MI Tests the New Crosley
Tom McCahill, Mi’s auto expert, puts the new Crosley through its automotive paces.
EVER since I started on Mi’s automobile test series in 1946 hundreds of letters have come in asking about the Crosley and other miniature pieces of transportation. So here is the dope on the Crosley. To get it I came to Florida, where they seem to be the most popular—and here I am writing this in Palm Beach.
Studillac is the best car name ever.
MI Tests The Studillac
RAYMOND Loewy, Studebaker designer and chief stylist, proved once again in 1953 that he’s the guy the rest of the country’s designers wish they were. Back 1n 1946 he inspired the industry to steal his notchback Studie designs and in 1953 he came out with a car that made the typical monsters of Detroit look as modern as Ben Hur’s chariot in a stock car race. The engine of these showroom Studebakers is the same V-8 they had in 1952, a competent power plant which has proven responsive to hopping-up treatment. And now, the sporty lines of the 1953 models have inspired Bill Frick to create the “Studillac,” a real hydrogen bomb in spades and about which I propose to tell you more forthwith.
McCAHILL REPORTS ON The 1960 Cars
New models, new styles and new engines are featured in this most exciting automotive year!
THE wildest alleycat fight since Finnegan needled the beer is about to take place in the American automobile world for 1960. Not since the first post-war models of ’46 has the guessing board been so active in “The world’s biggest poker game,” as Pontiacs Bunkie Knudsen recently described the car industry to me.

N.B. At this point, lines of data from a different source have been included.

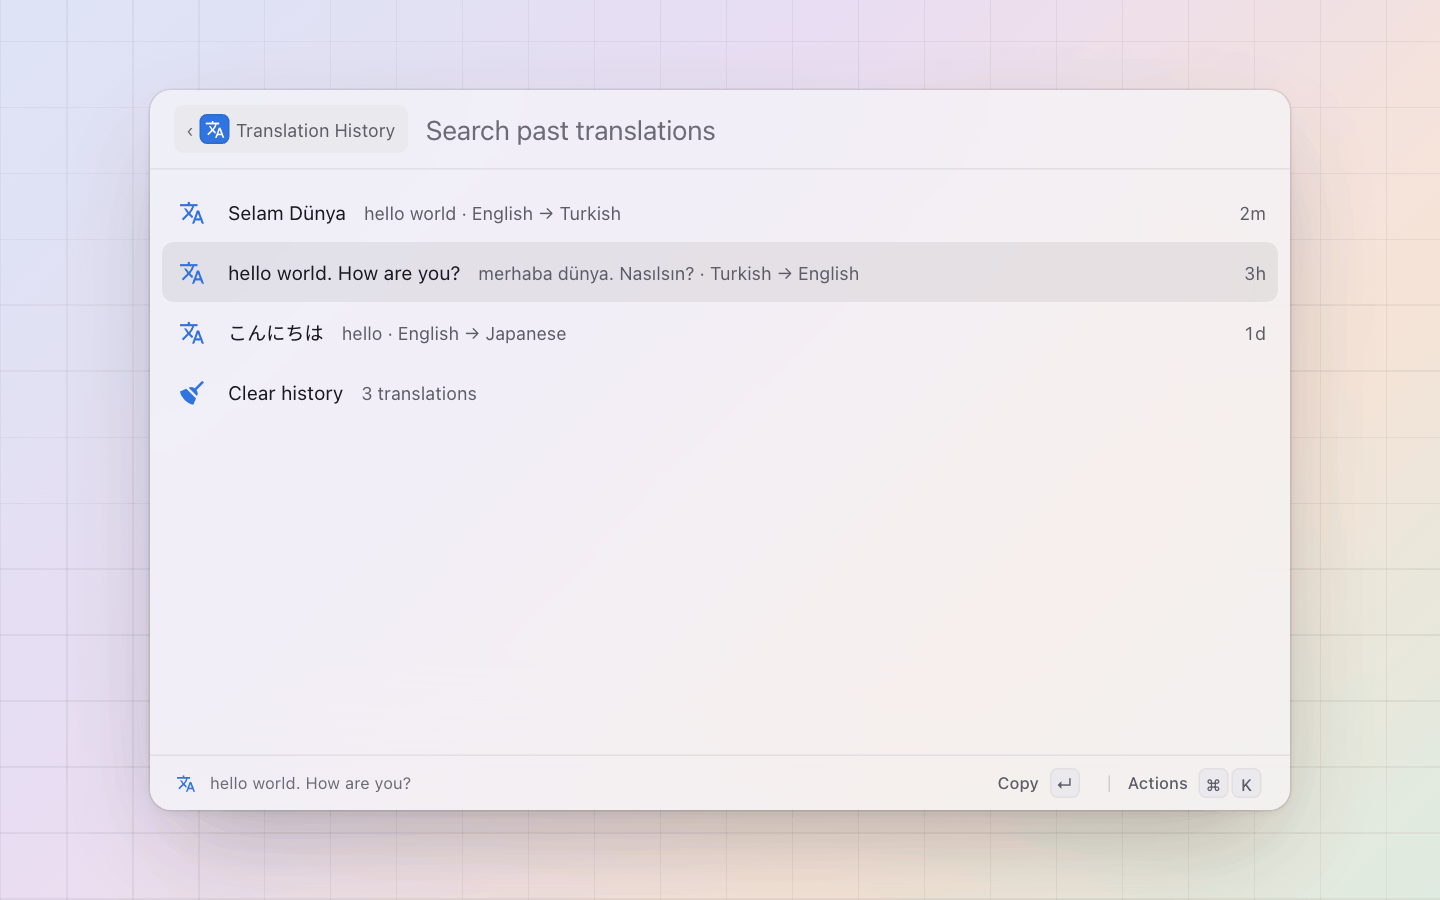
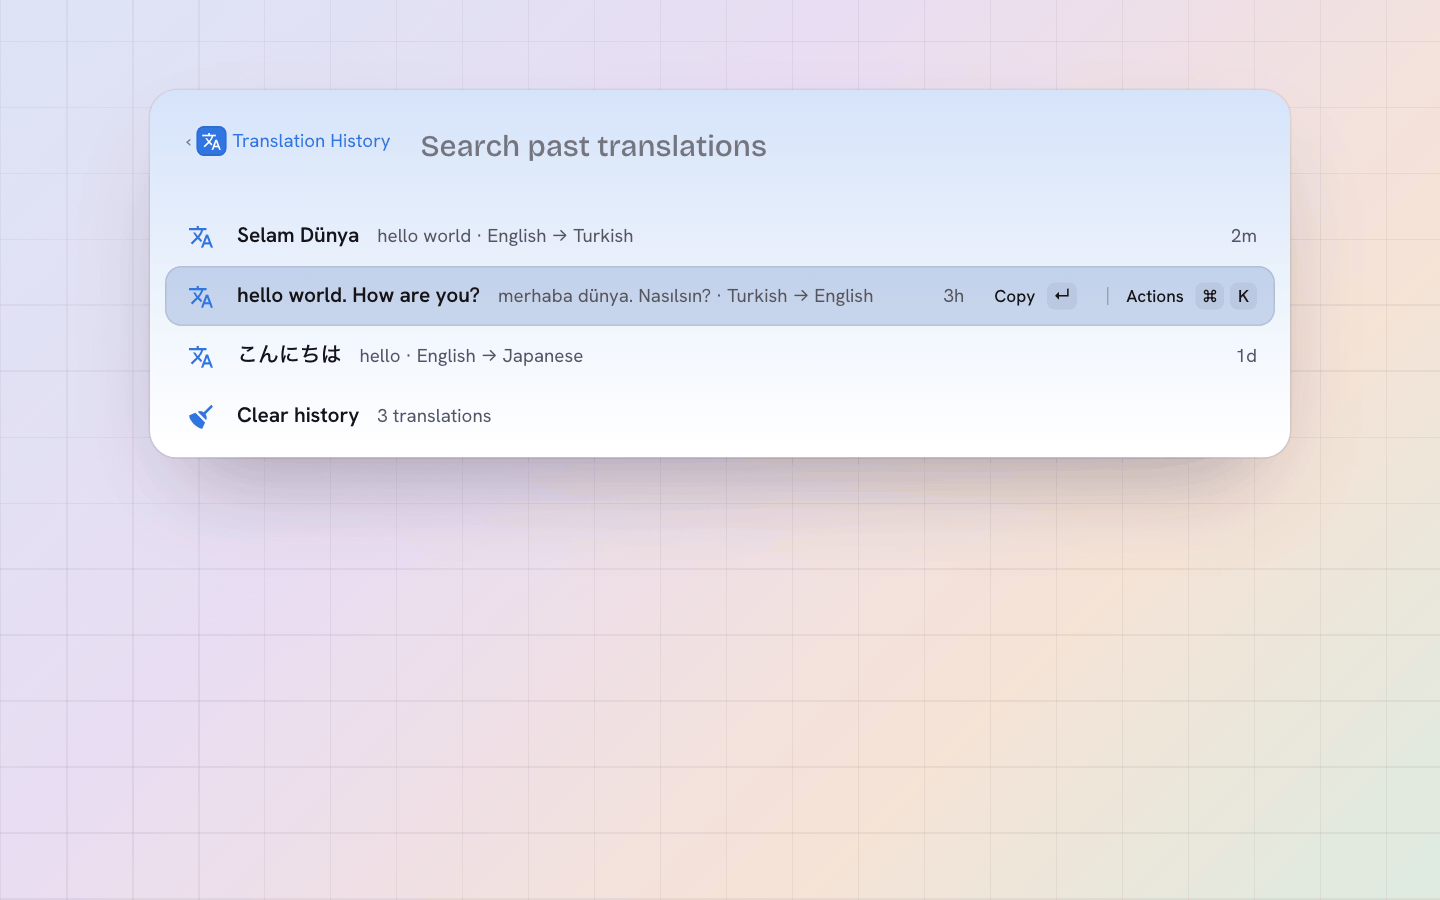
translate: the pane leads with the pair and the translation as its title, the source under it (history too); From/To/Backend rows dropped

diff --git a/translate/index.ts b/translate/index.ts
@@ -105,6 +105,13 @@ function textRow(id: string, text: string, lang: string, t: Translation, src: So
   return { id, name: short(text), subtitle: o.subtitle, icon: o.icon ?? GLYPH.translate, ...(id === "translation" ? { hero: true } : {}), keywords: o.keywords, accessories: o.accessories, detail: o.detail ?? { markdown: text }, actions: o.actions ?? [COPY, PASTE, SPEAK, COPY_SOURCE, OPEN_WEB] };
 }
 
+/** A translation's pane: the pair and backend on top, the translation as the title when it is short (else first in the text), the source under it. */
+function paired(result: string, source: string, from: string, to: string, backend: string): Detail {
+  const caption = `${pair(from, to)} · ${backend}`;
+  return result.length <= TITLE_MAX && !result.includes("\n") ? { caption, title: result, markdown: source } : { caption, markdown: `${result}\n\n---\n\n${source}` };
+}
+const TITLE_MAX = 100;
+
 /** Letters outside the Latin script: a romanisation row is worth showing for such a text, and an IPA pronunciation of a Latin one is not one. */
 const nonLatin = (text: string): boolean => /[\p{L}&&[^\p{Script=Latin}]]/v.test(text);
 
@@ -118,11 +125,8 @@ function rows(t: Translation, src: Source, cut: boolean, given: boolean): Item[]
     ];
   }
   const detail: Detail = {
-    markdown: `${t.text}\n\n---\n\n${src.text}`,
+    ...paired(t.text, src.text, t.from, t.to, BACKEND_NAME[t.backend]),
     metadata: [
-      { label: "From", value: `${nameOf(t.from)} (${t.from})` },
-      { label: "To", value: `${nameOf(t.to)} (${t.to})` },
-      { label: "Backend", value: BACKEND_NAME[t.backend] },
       ...(t.confidence !== undefined && !given ? [{ label: "Detection", value: `${Math.round(t.confidence * 100)}% sure` }] : []),
       { label: "Length", value: `${src.text.length} → ${t.text.length} characters${cut ? ` (cut at ${MAX_CHARS})` : ""}` },
     ],
@@ -205,7 +209,7 @@ async function pick(id: string, action?: string, ctx?: Ctx): Promise<Effect> {
 
 // ---- history palette -----------------------------------------------------------------
 
-const historyDetail = (e: Entry): Detail => ({ markdown: `${e.result}\n\n---\n\n${e.text}`, metadata: [{ label: "From", value: nameOf(e.from) }, { label: "To", value: nameOf(e.to) }, { label: "Backend", value: BACKEND_NAME[e.backend] ?? e.backend }, { label: "When", value: when(e.at) }] });
+const historyDetail = (e: Entry): Detail => ({ ...paired(e.result, e.text, e.from, e.to, BACKEND_NAME[e.backend] ?? e.backend), metadata: [{ label: "When", value: when(e.at) }] });
 /** One row per (target, text, result), which is also what `remember` dedupes on; a hash, since the texts can be long. */
 const historyId = (e: Entry) => `h:${createHash("sha1").update(`${e.to}|${e.text}|${e.result}`).digest("hex").slice(0, 16)}`;
 

diff --git a/test/translate.test.ts b/test/translate.test.ts
@@ -164,8 +164,9 @@ describe("translate", () => {
     expect(items[0]).toMatchObject({ name: "Selam Dünya", subtitle: "English → Turkish · Google Translate", keywords: ["hello world"] });
     expect(items[0].actions!.map((a) => a.id)).toEqual(["copy", "paste", "speak", "copy_source", "open"]);
     expect(items[0].actions![2].shortcut).toBe("cmd+shift+s");
-    expect(items[0].detail!.markdown).toBe("Selam Dünya\n\n---\n\nhello world");
-    expect(items[0].detail!.metadata).toEqual([{ label: "From", value: "English (en)" }, { label: "To", value: "Turkish (tr)" }, { label: "Backend", value: "Google Translate" }, { label: "Detection", value: "76% sure" }, { label: "Length", value: "11 → 11 characters" }]);
+    // The pane: the pair on top, the translation as its title, the source under it.
+    expect(items[0].detail).toMatchObject({ caption: "English → Turkish · Google Translate", title: "Selam Dünya", markdown: "hello world" });
+    expect(items[0].detail!.metadata).toEqual([{ label: "Detection", value: "76% sure" }, { label: "Length", value: "11 → 11 characters" }]);
     expect(items[1]).toMatchObject({ name: "English detected", subtitle: "76% sure · translated to Turkish", actions: [] });
     expect(items[2]).toMatchObject({ name: "merhaba dünya", subtitle: "Alternative" });
     expect(items[3]).toMatchObject({ name: "Swap: Turkish → English", actions: [{ id: "swap", title: "Swap and translate" }] });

Naturally, the Big Gamble is centered around the so-called compact cars of the Big Three. Just how big a market this will amount to is what General Motors, Chrysler and Ford would gladly pay several million dollars to know right now. Top brass at GM have told me they figure the market to be between 18-20 per cent of the total new car sales. Some Ford men think it may reach almost 25 per cent. Bill Newberg of Chrysler just says he doesn’t know, but adds, “We’ll all know a year from now.”
McCahill Drives the ’53 Volkswagen
It’s no raving beauty and it will only do 66 mph wide open—but this little German bucket really puts out when the going gets rough, says Tom.
NOT since Ben Hur whipped his chariot into a broad slide with a hopped-up horse has a more surprising vehicle been developed in Europe than the 1953 Volkswagen. Now, before you start accusing your Uncle Tom of blowing his bald stack, let me qualify the statement.
The Volkswagen, which hits a top speed of around 66 only after you’ve held it wide open for several complete turns of a stop watch, is no sports car by the weirdest definition. But gamboling around in two snow storms during my long test, I had more sport with this paperweight than you could have with a Cunningham.
MY TEN YEARS OF CAR-TESTING
Here are the fabulous hits and the colossal flops of Uncle Tom’s first decade as America’s “Mr. Car Test.”
By Tom McCahill
LAST MONTH we completed ten years of car-testing. More than 250 tests ago, in the February 1946 issue, Mechanix Illustrated published the first automobile test articles ever seen in America. Selling this series was tougher than trying to juggle pyramids as no other publication had ever had the guts to write both the good and the bad about Detroit. Since we started this controversial hassel, imitators have risen up like, mosquitoes in a tropical swamp and more guys have stolen our car-testing idea than you could find in all the Federal pens.